If a gamble does not pay off, the apes display negative responses such as pouting, moaning, whimpering, screaming, scratching themselves and banging on the bars of their enclosure.
In the study, Alexandra Rosati and Brian Hare from Duke University in Durham, North Carolina dealt some surprises to semi-free-ranging common chimpanzees (Pan troglodytes) and bonobos (Pan paniscus) from African ape sanctuaries.
The scientists said in their account for the online journal PLOS ONE they got interested in ape grumbling because negative emotional states have been shown to have a strong influence on human decision-making.
In one experiment, 38 apes had to decide between receiving a small portion of food immediately or a large one after a wait of one or two minutes. All of them had been pretested to make sure they understood the basic setup.
The chimpanzees chose the large reward in nearly two-thirds of the trials when it was delayed for one minute, and in slightly more than half when it was delayed for two. They were more patient than the bonobos but showed significantly more negative vocalizing while waiting.

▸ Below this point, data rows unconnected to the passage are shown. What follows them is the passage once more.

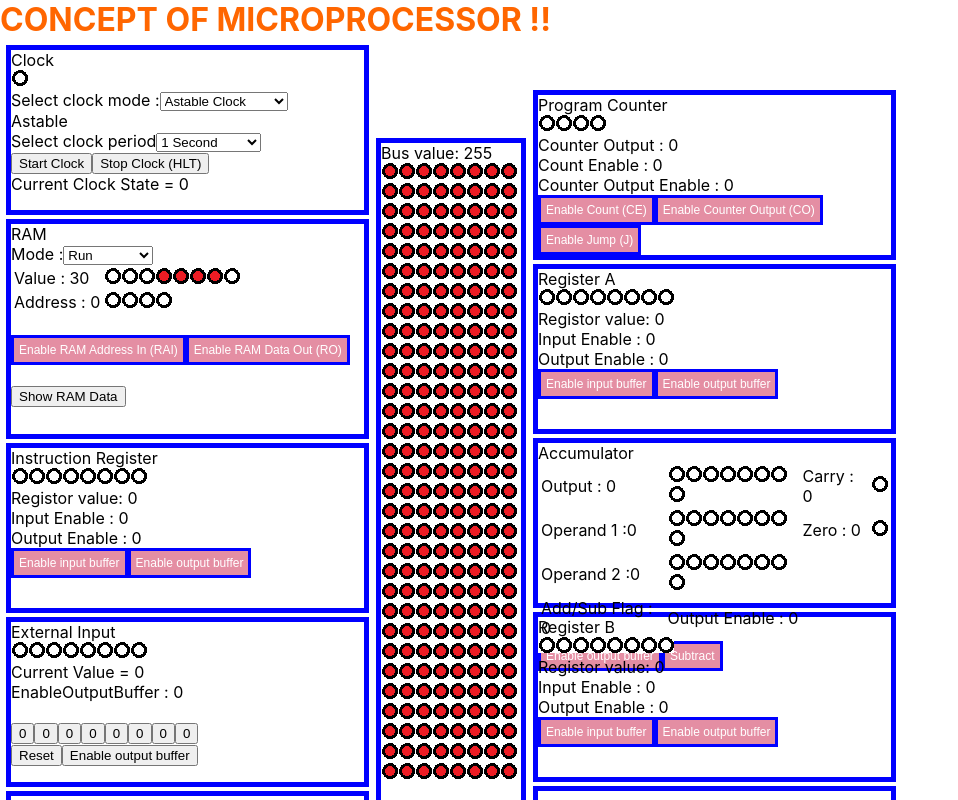
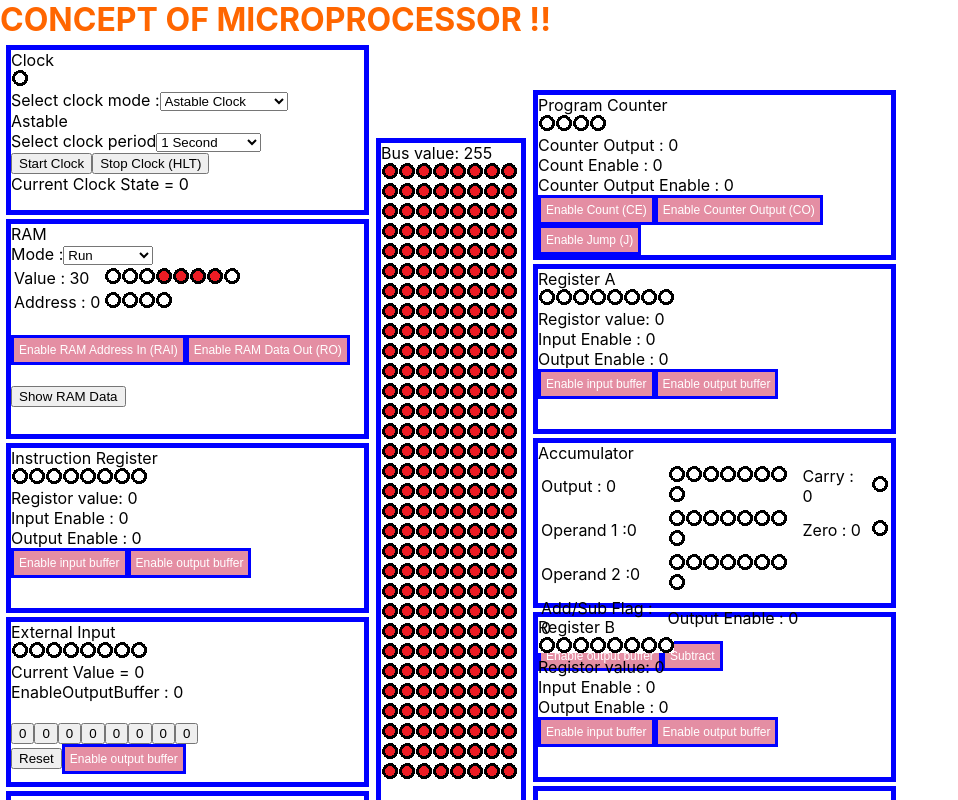
Before and after one commit to ksbhanegaonkar/Microprocessor-simulator, a React (Create React App) app: page / in a window 1280 px wide. Shown: the top 800 px of the page, without its empty margins (0-958 px from the left). Built offline with nearby package versions, Linux system fonts and the light colour scheme.

Commit message:
Changed style for external input module

```diff
--- a/src/Components/ExternalInputPort/ExternalInputPort.js
+++ b/src/Components/ExternalInputPort/ExternalInputPort.js
@@ -1,6 +1,7 @@
 import React,{Component} from 'react';
 import EightBitDisplay from './../LedDisplay/EightBitDisplay'
 import Switch from './../Basic/Switch'
+import Button from './../Basic/Button'
 import './ExternalInputPort.css';
 
 class ExternnalInputPort extends Component{
@@ -34,9 +35,10 @@ class ExternnalInputPort extends Component{
                 </div>
 
                 <button onClick={this.props.resetExternalInputValue}>Reset</button>
-                <button onClick={this.props.toggleExternalInputBusBufferState}>
-                {this.props.externalInputBusBuffer === 1? "Dissable output buffer":"Enable output buffer"}
-                </button>
+                <Button onClick={this.props.toggleExternalInputBusBufferState}
+                 buttonState={this.props.externalInputBusBuffer}
+                 name={this.props.externalInputBusBuffer === 1? "Dissable output buffer":"Enable output buffer"}></Button>
+
             </div>);
     }
 }
```
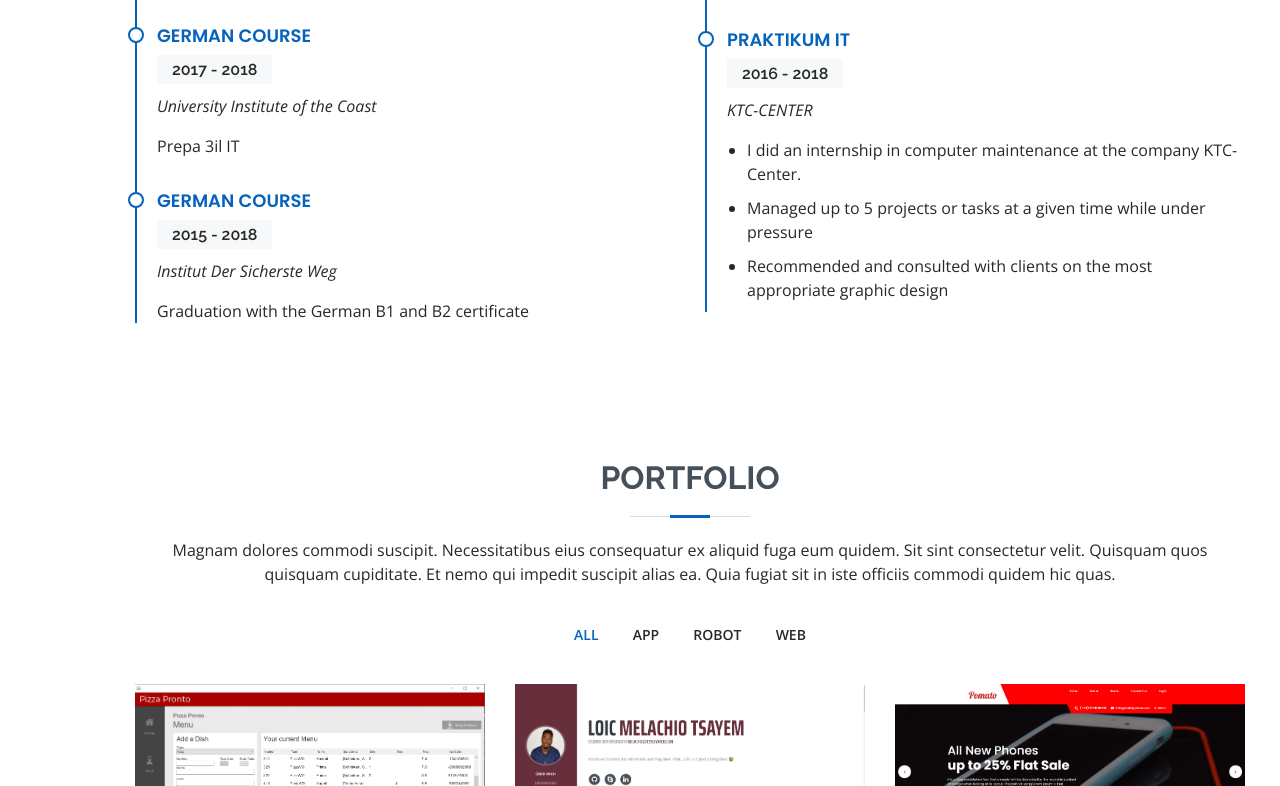
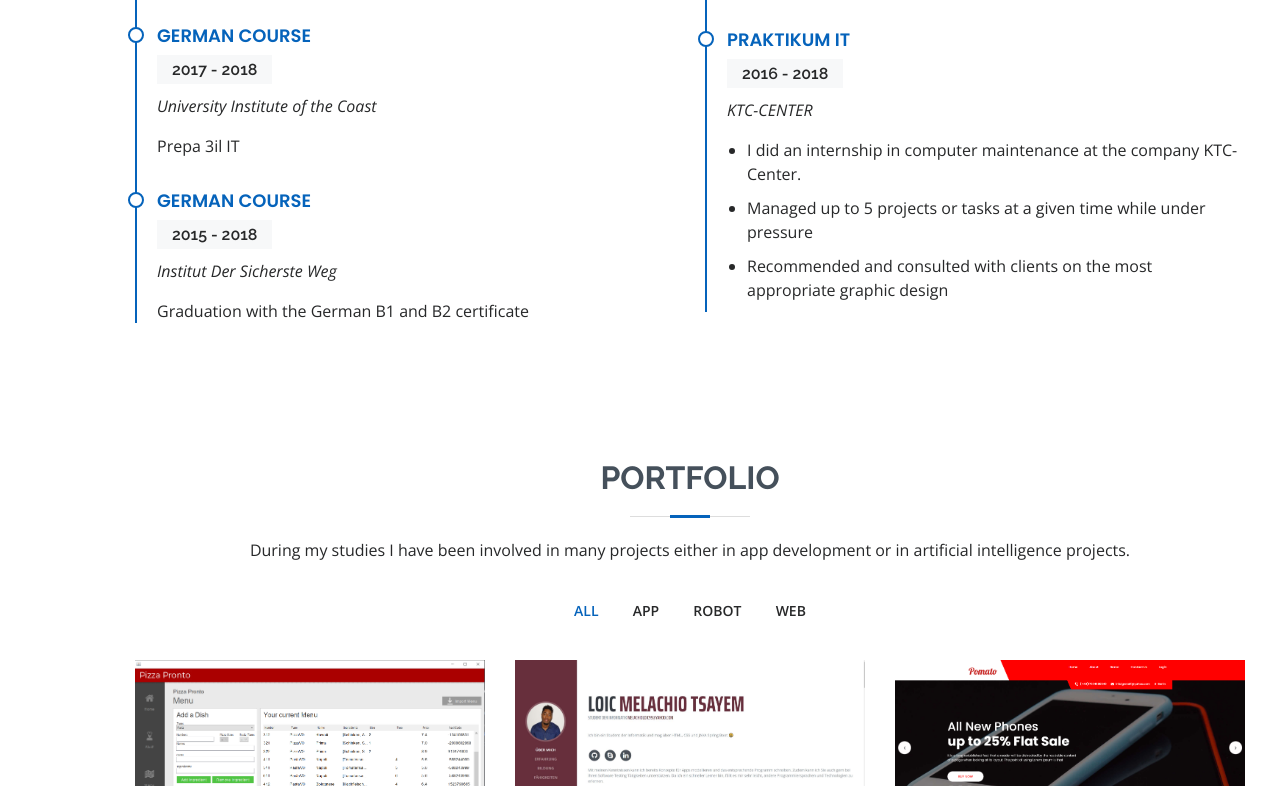
Before and after one commit to Melick237/myCV, a plain HTML site: page index.html in a window 1280 px wide. Shown: the part 3040-3826 px from the top of the page. Drawn offline with nearby package versions, Linux system fonts and the light colour scheme.

Commit message:
portfolio

```diff
--- a/index.html
+++ b/index.html
@@ -134,7 +134,7 @@
           <h2>Facts</h2>
           <p>With my knowledge, I can already model concepts for apps and write the corresponding programme.
             I can also support you in your software testing activities.
-            As I am a fast learner, it is very easy for me to learn other programming languages and technologies.</p>
+          </p>
         </div>
 
         <div class="row">
@@ -346,7 +346,8 @@
 
         <div class="section-title">
           <h2>Portfolio</h2>
-          <p>Magnam dolores commodi suscipit. Necessitatibus eius consequatur ex aliquid fuga eum quidem. Sit sint consectetur velit. Quisquam quos quisquam cupiditate. Et nemo qui impedit suscipit alias ea. Quia fugiat sit in iste officiis commodi quidem hic quas.</p>
+          <p>During my studies I have been involved in many projects either in app development or in artificial intelligence projects.
+          </p>
         </div>
 
         <div class="row">
```
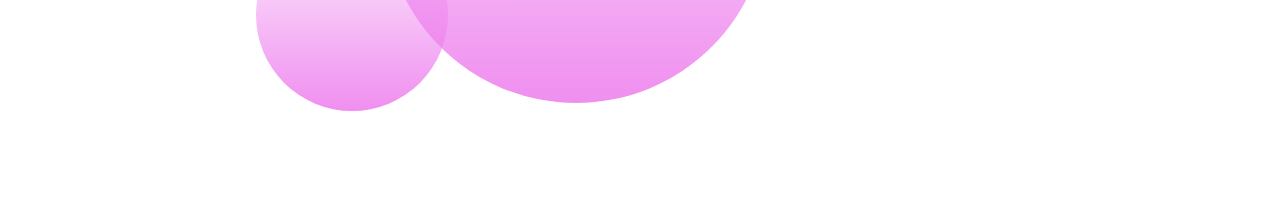
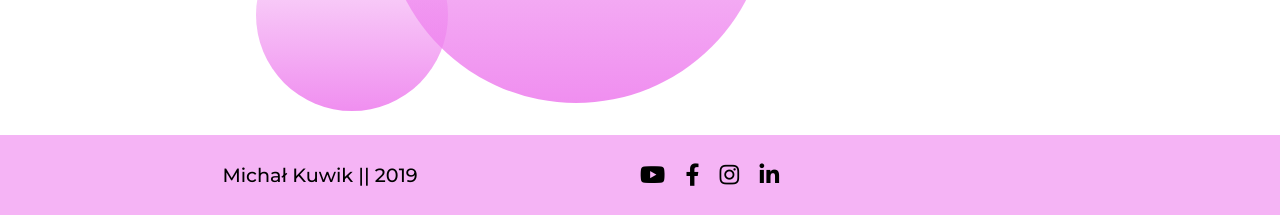
Before and after one commit to MichalKuwik/Product_page, a website: page src/index.html in a window 1280 px wide. Shown: the part 681-896 px from the top of the page. Before the commit the page ends 800 px from the top, so only its background shows below. Drawn offline with Linux system fonts and the light colour scheme.

Commit message:
create new file footer.scss and add content html and styled them in .scss files

```diff
--- /dev/null
+++ b/scss/_footer.scss
@@ -0,0 +1,32 @@
+@import 'variables';
+
+footer{
+  display:flex;
+  background: rgba(238,130,238,0.6);
+  height: 10vh;
+  align-items: center;
+  margin-bottom: 0;
+
+  & p {
+    flex:1;
+    text-align: center;
+    color:black;
+    font-size:1.2rem;
+    font-weight: 500;
+  }
+
+  & .social-media{
+    flex:1;
+
+    & .icon{
+        margin-right: 1rem;
+
+
+      & i{
+        font-size:1.4rem;
+        color:$secondary-color;
+
+      }
+    }
+  }
+}
--- a/scss/_main.scss
+++ b/scss/_main.scss
@@ -1,7 +1,7 @@
 .sec1{
   display: flex;
   align-items: center;
-  min-height: 80vh;
+  height: 90vh;
 
   & .cover-img{
     height: 35vh;
--- a/scss/_mobile.scss
+++ b/scss/_mobile.scss
@@ -28,6 +28,8 @@
 
       & .introduction{
         margin-top:3rem;
+        display: flex;
+        flex-direction: column;
 
         & .intro-text{
           width:70%;
@@ -87,4 +89,13 @@
     top:40%;
     transform: rotate(-90deg);
   }
+
+  footer{
+    flex-direction: column;
+    padding:0.5rem;
+
+    & p {
+      font-size: 1rem;
+    }
+  }
 }
--- a/scss/style.scss
+++ b/scss/style.scss
@@ -3,6 +3,7 @@
 @import 'config';
 @import 'headerAndMenu';
 @import 'main';
+@import 'footer';
 
 *{
   margin:0;
@@ -12,6 +13,7 @@
 }
 body{
   overflow-x: hidden;
+  height: 100vh;
 }
 
 
--- a/src/index.html
+++ b/src/index.html
@@ -72,6 +72,16 @@
     </section>
   </main>
 
+  <footer>
+    <p>Michał Kuwik || 2019</p>
+    <div class="social-media">
+      <a href="https://www.youtube.com" target="_blank" class="icon"><i class="fab fa-youtube"></i></a>
+      <a href="https://www.facebook.com/search/top/?q=Micha%C5%82+Kuwik" target="_blank" class="icon"><i class="fab fa-facebook-f"></i></a>
+      <a href="https://www.instagram.com/michalkuwik/" class="icon"><i class="fab fa-instagram"></i></a>
+      <a href="https://pl.linkedin.com/in/micha%C5%82-kuwik-327264183" target="_blank" class="icon"><i class="fab fa-linkedin-in"></i></a>
+    </div>
+  </footer>
+
   <div class="circle-large">
   </div>
 
```
Also changed, not shown: src/css/style.css.
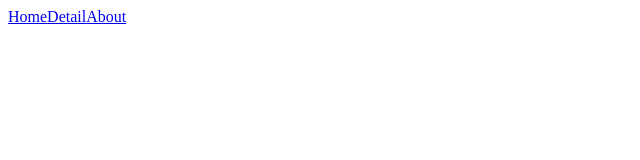
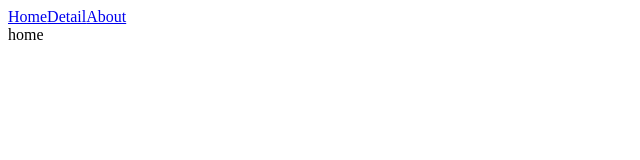
Before and after one commit to dongduu/Stardewvalley_profile, a Next.js app in the folder stardewvalley__profile/: page / in a window 1280 px wide. Shown: the top 160 px of the page, without its empty margins (0-640 px from the left). Built offline with nearby package versions, Linux system fonts and the light colour scheme.

Commit message:
feat: add layout & _app.tsx

```diff
--- /dev/null
+++ b/stardewvalley__profile/components/Layout.tsx
@@ -0,0 +1,14 @@
+import NavBar from "./NavBar";
+
+type AppLayoutProps = {
+  children: React.ReactNode;
+};
+
+export default function Layout({ children }: AppLayoutProps) {
+  return (
+    <>
+      <NavBar />
+      <div>{children}</div>
+    </>
+  );
+}
--- /dev/null
+++ b/stardewvalley__profile/pages/_app.tsx
@@ -0,0 +1,10 @@
+import Layout from "../components/Layout";
+import type { AppProps } from "next/app";
+
+export default function App({ Component, pageProps }: AppProps) {
+  return (
+    <Layout>
+      <Component {...pageProps} />
+    </Layout>
+  );
+}
--- a/stardewvalley__profile/pages/index.tsx
+++ b/stardewvalley__profile/pages/index.tsx
@@ -1,5 +1,3 @@
-import NavBar from "../components/NavBar";
-
 export default function Home() {
-  return <NavBar />;
+  return "home";
 }
```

In a second experiment, the researchers compared chimpanzees' and bonobos' willingness to accept variability in payoffs.
Thirty-seven apes were given a choice between a risky option that provided, with equal probability, either a favourite snack or one they did not like, and a safe option that always delivered an intermediately preferred food type.
The chimpanzees were much more willing to take a risk, doing so almost two-thirds of the time, against only about 40 percent for the bonobos. Both species had a much more intense emotional response to a bad outcome compared with a good outcome or playing it safe.
“Psychologists and economists have found that emotions play a critical role in shaping how humans make complex decisions, such as decisions about saving or investing money,” noted lead researcher Rosati, now at Yale University.
She said the research showed apes' emotional responses to the outcomes of decisions to be similar to that of humans.
The researchers added that further studies were needed on whether these responses play a causal role in the apes' decision-making, as they do in humans. - Sapa-dpa